Flipping real estate can be a tremendously lucrative venture. Many investors make an entire career out of finding under priced properties that need a little love, updating them and selling to a buyer at a profit. Making tens of thousands on a successful flip isn’t uncommon But before you set your sights on a long career in flipping, investors need to understand the tax implications of these lucrative deals.
Table of Contents -House Flipping and Your Taxes: What You Need to Know
It’s always nice to close the deal on a flip with thousands in profits, but those profits aren’t immune to taxation. There are some very stringent tax laws regarding real estate flips. Not only do you need to report the sum of your profits from a flip, but you’ll also need to include fees or commissions generated on these transactions. It can get complicated quickly. Here’s what you need to know.
Flipping and ‘shadow flipping’ defined
Getting back to basics, a house flip is a simple concept. You buy a property for below its assessed market value—usually, because it’s under-maintained, outdated or has a major defect. Then, you fund the improvements necessary to raise its value, turning it into a marketable property that someone will buy using a conventional mortgage loan. Between the low investment cost and improvement capital, you end up selling the property at a profit. Here’s a practical example:

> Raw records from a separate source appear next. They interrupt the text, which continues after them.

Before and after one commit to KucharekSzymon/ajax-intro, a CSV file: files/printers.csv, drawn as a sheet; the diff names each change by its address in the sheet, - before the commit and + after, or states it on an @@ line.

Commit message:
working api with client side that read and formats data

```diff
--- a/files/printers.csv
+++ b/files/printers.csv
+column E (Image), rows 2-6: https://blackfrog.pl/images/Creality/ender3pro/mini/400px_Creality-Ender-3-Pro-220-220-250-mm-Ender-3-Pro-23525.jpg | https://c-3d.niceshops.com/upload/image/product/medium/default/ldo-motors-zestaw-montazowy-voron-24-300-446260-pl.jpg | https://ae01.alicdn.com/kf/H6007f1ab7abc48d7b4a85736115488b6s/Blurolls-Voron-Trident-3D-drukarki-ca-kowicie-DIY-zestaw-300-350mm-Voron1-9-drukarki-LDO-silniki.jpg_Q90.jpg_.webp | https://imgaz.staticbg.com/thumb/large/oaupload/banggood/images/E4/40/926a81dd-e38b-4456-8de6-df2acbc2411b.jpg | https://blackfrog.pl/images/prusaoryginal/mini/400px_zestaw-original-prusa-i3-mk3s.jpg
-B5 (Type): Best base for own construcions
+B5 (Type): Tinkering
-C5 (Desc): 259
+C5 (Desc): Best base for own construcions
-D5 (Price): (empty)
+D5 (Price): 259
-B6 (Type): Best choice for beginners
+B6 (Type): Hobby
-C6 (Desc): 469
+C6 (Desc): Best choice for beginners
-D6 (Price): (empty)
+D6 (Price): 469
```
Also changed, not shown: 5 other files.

Jim buys a single-family home for $100,000. Comps put the home’s market value at $180,000, but the home has a foundation crack and water damage, making it undesirable to home buyers. After buying the home, Jim dumps $60,000 into it, in the form of foundation repair, water damaged remediation and general update. A few months later, he lists the home at $180,000 and sells it for a total profit of $20,000.
Flipping can become more complicated when you consider alternative financing or private buyers, but the principle is relatively the same. And, in the eyes of the Canada Revenue Agency (CRA), so are the profits generated. This even applies to ‘shadow flipping’ (assignment sale), which involves selling a property before it’s built or put on the open market.
What are the tax implications?
All profits made on a flipping deal—including commissions and fees—need to be reported to the CRA. These profits are fully taxable as business income, making it even more important to have your real estate business properly structured. Using the example from above, Jim will need to report his $20,000 profit from the flip as business income, which means paying the effective business tax rate when he files.
Things can get more complicated depending on the situation. In some cases, flipping transactions may also qualify for Goods and Services Tax (GST) and Harmonized Sales Tax (HST). The CRA has guidance for when GST/HST tax applies on their website, and investors should be aware of when the details of a transaction may trigger remittance of these taxes. There is one exemption—the principal residence exemption does not apply to property flipping. Essentially, if you purchase your home below market value and live there while making improvements, the profits from the final sale would not count as business income so long as you meet the following requirements:
- The income-producing use is ancillary to the main use of the property as a residence.
- There is no structural change to the property.
- No capital cost allowance is claimed on the property.
For most flippers, time is of the essence. That means the principal residence exemption likely doesn’t apply to the situation. Translation: be prepared to pay taxes owed on the profits of your deal.
A note about capital gains
Most flippers don’t have to worry about capital gains tax, but it’s still worth mentioning. If you buy a property with the intent of renovating it and selling it, the CRA will see it as a business investment, thus making profits from the sale business income. However, if you buy a property and use it as a revenue stream (rent it), then sell it, you might get hit with capital gains tax. Here’s an example:
Jennifer buys property at $200,000 and makes $20,000 in upgrades. She then rents the property out for $1,500/mo. for 10 months while she lines up a buyer, generating $15,000 in revenue. She then sells the property to a private buyer for $235,000, for a total profit of $30,000 after upgrades and rental income. The profits are recognized as capital gains.
This is a big deal. The effective tax rate for capital gains is 50 percent, meaning you could ostensibly end up halving your profits! In the example above, that means pocketing just $15,000 of a $30,000 profit!
Thankfully, you can dispute the taxation of capital gains if you can prove the sale generated taxable business income. The simplest way to avoid this debacle is to stick to the flipping approach: don’t try to renovate; rent, then sell.
Is flipping worth it?
Many new real estate investors are disheartened after their first successful property flip. They generally make the flip with thin margins, making only a few thousand dollars off the deal. Then, they report the profits and pay taxes, leaving them with a seemingly insignificant amount for what feels like (and is) a lot of work. It can put a damper on the flipping approach.
Don’t give up! Any experienced flipper will tell you that $20,000+ flips don’t come around all too often. The real value from house flipping is in finding underpriced gems and having the resources to boost their value and flip them quickly. An eye for lucrative properties and the quickness to flip them are where the margins happen. And, like any investing modality, it takes time to be proficient in flipping.
Before you invest the money in your first flip, run the numbers and look at what the margins are. What’s the maximum profit you think you can make, and what’s the minimum you need to make for this deal to make sense? Then, factor in taxes. Make sure everything adds up before you go all-in on a flip.